(Extracted data entries)
━━━━━━

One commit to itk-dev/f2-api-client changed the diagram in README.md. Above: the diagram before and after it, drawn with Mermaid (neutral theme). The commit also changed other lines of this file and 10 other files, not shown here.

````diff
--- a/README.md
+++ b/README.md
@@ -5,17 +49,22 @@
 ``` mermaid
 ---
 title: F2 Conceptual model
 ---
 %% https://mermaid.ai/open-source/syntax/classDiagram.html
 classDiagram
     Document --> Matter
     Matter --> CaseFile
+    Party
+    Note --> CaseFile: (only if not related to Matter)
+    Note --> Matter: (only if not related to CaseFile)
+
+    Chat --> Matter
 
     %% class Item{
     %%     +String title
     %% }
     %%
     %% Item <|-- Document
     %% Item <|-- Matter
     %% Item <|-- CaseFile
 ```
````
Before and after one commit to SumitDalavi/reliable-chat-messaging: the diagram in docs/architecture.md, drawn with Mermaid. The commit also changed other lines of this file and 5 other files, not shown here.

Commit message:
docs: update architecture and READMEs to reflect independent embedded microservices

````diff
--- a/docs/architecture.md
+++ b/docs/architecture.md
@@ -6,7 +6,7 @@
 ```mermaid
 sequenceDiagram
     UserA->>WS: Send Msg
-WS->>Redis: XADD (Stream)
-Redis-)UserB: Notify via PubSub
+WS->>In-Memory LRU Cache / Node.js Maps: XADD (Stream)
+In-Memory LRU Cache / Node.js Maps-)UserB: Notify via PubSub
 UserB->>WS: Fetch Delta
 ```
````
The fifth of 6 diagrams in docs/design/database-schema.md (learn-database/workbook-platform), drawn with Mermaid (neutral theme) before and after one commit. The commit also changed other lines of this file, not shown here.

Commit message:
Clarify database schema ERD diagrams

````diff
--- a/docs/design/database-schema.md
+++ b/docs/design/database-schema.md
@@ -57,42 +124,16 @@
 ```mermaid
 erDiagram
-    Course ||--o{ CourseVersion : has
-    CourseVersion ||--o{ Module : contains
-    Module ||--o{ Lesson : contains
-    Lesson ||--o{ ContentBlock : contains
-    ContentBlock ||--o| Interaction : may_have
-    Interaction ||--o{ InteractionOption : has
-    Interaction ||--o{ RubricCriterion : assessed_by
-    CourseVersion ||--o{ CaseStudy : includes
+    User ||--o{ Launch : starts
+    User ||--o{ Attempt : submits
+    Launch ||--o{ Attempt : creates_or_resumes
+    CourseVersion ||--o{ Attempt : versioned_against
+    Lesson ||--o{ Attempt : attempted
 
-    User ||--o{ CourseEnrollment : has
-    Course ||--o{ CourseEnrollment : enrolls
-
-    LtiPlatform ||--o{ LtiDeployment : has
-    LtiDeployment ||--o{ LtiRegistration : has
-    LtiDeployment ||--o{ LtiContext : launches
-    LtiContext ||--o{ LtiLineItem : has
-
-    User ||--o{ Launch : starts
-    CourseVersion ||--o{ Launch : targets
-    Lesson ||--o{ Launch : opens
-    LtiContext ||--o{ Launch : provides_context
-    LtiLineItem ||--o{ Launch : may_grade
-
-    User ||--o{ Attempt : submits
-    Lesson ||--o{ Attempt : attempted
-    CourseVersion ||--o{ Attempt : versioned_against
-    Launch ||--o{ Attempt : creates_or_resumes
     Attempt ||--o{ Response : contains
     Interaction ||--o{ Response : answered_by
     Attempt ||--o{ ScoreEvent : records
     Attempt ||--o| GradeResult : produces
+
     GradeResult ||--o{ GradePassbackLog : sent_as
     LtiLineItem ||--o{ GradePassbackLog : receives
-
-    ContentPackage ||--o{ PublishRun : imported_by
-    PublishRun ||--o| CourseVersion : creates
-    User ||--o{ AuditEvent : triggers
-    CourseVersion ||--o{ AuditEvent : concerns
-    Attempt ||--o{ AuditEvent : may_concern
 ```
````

━━━━━━

### PROBLEM REQUIREMENTS
Please copy out each entry exactly as it appears above.

### EXERCISE ANSWER
One commit to itk-dev/f2-api-client changed the diagram in README.md. Above: the diagram before and after it, drawn with Mermaid (neutral theme). The commit also changed other lines of this file and 10 other files, not shown here.

````diff
--- a/README.md
+++ b/README.md
@@ -5,17 +49,22 @@
 ``` mermaid
 ---
 title: F2 Conceptual model
 ---
 %% https://mermaid.ai/open-source/syntax/classDiagram.html
 classDiagram
     Document --> Matter
     Matter --> CaseFile
+    Party
+    Note --> CaseFile: (only if not related to Matter)
+    Note --> Matter: (only if not related to CaseFile)
+
+    Chat --> Matter
 
     %% class Item{
     %%     +String title
     %% }
     %%
     %% Item <|-- Document
     %% Item <|-- Matter
     %% Item <|-- CaseFile
 ```
````
Before and after one commit to SumitDalavi/reliable-chat-messaging: the diagram in docs/architecture.md, drawn with Mermaid. The commit also changed other lines of this file and 5 other files, not shown here.

Commit message:
docs: update architecture and READMEs to reflect independent embedded microservices

````diff
--- a/docs/architecture.md
+++ b/docs/architecture.md
@@ -6,7 +6,7 @@
 ```mermaid
 sequenceDiagram
     UserA->>WS: Send Msg
-WS->>Redis: XADD (Stream)
-Redis-)UserB: Notify via PubSub
+WS->>In-Memory LRU Cache / Node.js Maps: XADD (Stream)
+In-Memory LRU Cache / Node.js Maps-)UserB: Notify via PubSub
 UserB->>WS: Fetch Delta
 ```
````
The fifth of 6 diagrams in docs/design/database-schema.md (learn-database/workbook-platform), drawn with Mermaid (neutral theme) before and after one commit. The commit also changed other lines of this file, not shown here.

Commit message:
Clarify database schema ERD diagrams

````diff
--- a/docs/design/database-schema.md
+++ b/docs/design/database-schema.md
@@ -57,42 +124,16 @@
 ```mermaid
 erDiagram
-    Course ||--o{ CourseVersion : has
-    CourseVersion ||--o{ Module : contains
-    Module ||--o{ Lesson : contains
-    Lesson ||--o{ ContentBlock : contains
-    ContentBlock ||--o| Interaction : may_have
-    Interaction ||--o{ InteractionOption : has
-    Interaction ||--o{ RubricCriterion : assessed_by
-    CourseVersion ||--o{ CaseStudy : includes
+    User ||--o{ Launch : starts
+    User ||--o{ Attempt : submits
+    Launch ||--o{ Attempt : creates_or_resumes
+    CourseVersion ||--o{ Attempt : versioned_against
+    Lesson ||--o{ Attempt : attempted
 
-    User ||--o{ CourseEnrollment : has
-    Course ||--o{ CourseEnrollment : enrolls
-
-    LtiPlatform ||--o{ LtiDeployment : has
-    LtiDeployment ||--o{ LtiRegistration : has
-    LtiDeployment ||--o{ LtiContext : launches
-    LtiContext ||--o{ LtiLineItem : has
-
-    User ||--o{ Launch : starts
-    CourseVersion ||--o{ Launch : targets
-    Lesson ||--o{ Launch : opens
-    LtiContext ||--o{ Launch : provides_context
-    LtiLineItem ||--o{ Launch : may_grade
-
-    User ||--o{ Attempt : submits
-    Lesson ||--o{ Attempt : attempted
-    CourseVersion ||--o{ Attempt : versioned_against
-    Launch ||--o{ Attempt : creates_or_resumes
     Attempt ||--o{ Response : contains
     Interaction ||--o{ Response : answered_by
     Attempt ||--o{ ScoreEvent : records
     Attempt ||--o| GradeResult : produces
+
     GradeResult ||--o{ GradePassbackLog : sent_as
     LtiLineItem ||--o{ GradePassbackLog : receives
-
-    ContentPackage ||--o{ PublishRun : imported_by
-    PublishRun ||--o| CourseVersion : creates
-    User ||--o{ AuditEvent : triggers
-    CourseVersion ||--o{ AuditEvent : concerns
-    Attempt ||--o{ AuditEvent : may_concern
 ```
````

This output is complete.